The first verse in Psalm 130 is a call to God in deep sorrow, ‘out of the depths’ as it is translated in the Authorised or King James Version of the Bible and in the Book of Common Prayer. When the Book of Common Prayer gave Latin names to the psalms, the psalm was known by its Latin incipit, De profundis, and it has inspired composers (Bach, Mozart, Arvo Pärt), poets (Tennyson, Rossetti, Lorca) and writers (Oscar Wilde, Arthur Conan Doyle).

David’s cry is a cry to God for deliverance from personal trouble, yet it ends with a message of hope for all. God is attentive to our pleas, despite everything that has gone wrong. God forgives, God is merciful, God offers unfailing love, freedom from grievous sin.

Christ understands the difficulties created by the relationship between a parent and child, and between a parent who is grieved by the bickering and battling between two children.

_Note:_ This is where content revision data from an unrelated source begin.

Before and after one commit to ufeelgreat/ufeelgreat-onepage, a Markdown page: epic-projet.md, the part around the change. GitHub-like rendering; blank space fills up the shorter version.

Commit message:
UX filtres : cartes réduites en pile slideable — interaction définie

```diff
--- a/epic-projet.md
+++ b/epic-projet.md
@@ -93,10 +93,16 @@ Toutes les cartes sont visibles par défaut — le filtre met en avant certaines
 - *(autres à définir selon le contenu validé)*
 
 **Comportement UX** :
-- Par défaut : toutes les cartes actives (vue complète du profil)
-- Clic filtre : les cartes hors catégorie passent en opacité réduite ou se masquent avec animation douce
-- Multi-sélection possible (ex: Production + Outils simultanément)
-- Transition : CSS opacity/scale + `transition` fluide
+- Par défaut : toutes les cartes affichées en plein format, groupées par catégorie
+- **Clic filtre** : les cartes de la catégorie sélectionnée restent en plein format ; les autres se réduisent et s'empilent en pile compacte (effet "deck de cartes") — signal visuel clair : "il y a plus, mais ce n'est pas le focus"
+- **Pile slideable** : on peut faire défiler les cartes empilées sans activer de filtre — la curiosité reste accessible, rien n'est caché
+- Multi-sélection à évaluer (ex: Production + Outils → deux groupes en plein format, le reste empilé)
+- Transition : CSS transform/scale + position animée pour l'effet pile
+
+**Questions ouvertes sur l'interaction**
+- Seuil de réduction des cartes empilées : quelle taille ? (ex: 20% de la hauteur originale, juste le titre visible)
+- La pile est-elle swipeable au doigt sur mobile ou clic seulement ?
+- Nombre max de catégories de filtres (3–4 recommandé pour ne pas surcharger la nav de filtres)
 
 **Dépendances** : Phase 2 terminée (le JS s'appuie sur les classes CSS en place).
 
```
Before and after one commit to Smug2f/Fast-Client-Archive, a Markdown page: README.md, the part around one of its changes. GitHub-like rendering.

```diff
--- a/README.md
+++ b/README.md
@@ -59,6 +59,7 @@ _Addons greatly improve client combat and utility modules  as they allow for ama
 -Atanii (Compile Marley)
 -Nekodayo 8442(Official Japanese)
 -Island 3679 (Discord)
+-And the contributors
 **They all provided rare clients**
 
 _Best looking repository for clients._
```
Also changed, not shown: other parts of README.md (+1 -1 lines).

That is why the story of the ‘Prodigal Son’ (Luke 15: 11-32) rings so true. It is not just the story of a grieving father waiting for a wayward son, but the story of a grieving father waiting for a son who may be his ruin, the story of a grieving father whose two sons have fought so much with each other that one refuses to welcome the other home. It has parallels with Absalom’s clashes with Amnon, and contrasts with David’s refusal to go out and meet Absalom when he returns home.

This morning’s Psalm is a prayer for deliverance from personal trouble, but it ends with a message to all people: wait in hope for God; he offers unfailing love.

God’s love for us surpasses the love of any father or mother for their children.

God’s love is never petulant. God never goes into a corner and sulks.

And God’s bitter weeping and grieving when he sees our plight is expressed most perfectly in the life, death and resurrection of his Son, Jesus Christ.

Christ understands that so well. He tells the people who follow him after he has feed the multitude in the wilderness, ‘I am the bread of life. Whoever comes to me will never be hungry, and whoever believes in me will never be thirsty’ (John 6: 35).

Of course, there are many exceptions; of course, there are abusive parents and there are dysfunctional families. Even his critics try to abuse Christ by implying in this morning’s Gospel reading that he comes from a dysfunctional family (see verse 42).

But we also know that with God that there are no exceptions, that in Christ there is no abuse, that there are no exclusions to his understanding of family when he emphasises: ‘Everyone who has heard and learned from the Father comes to me’ (see verse 46).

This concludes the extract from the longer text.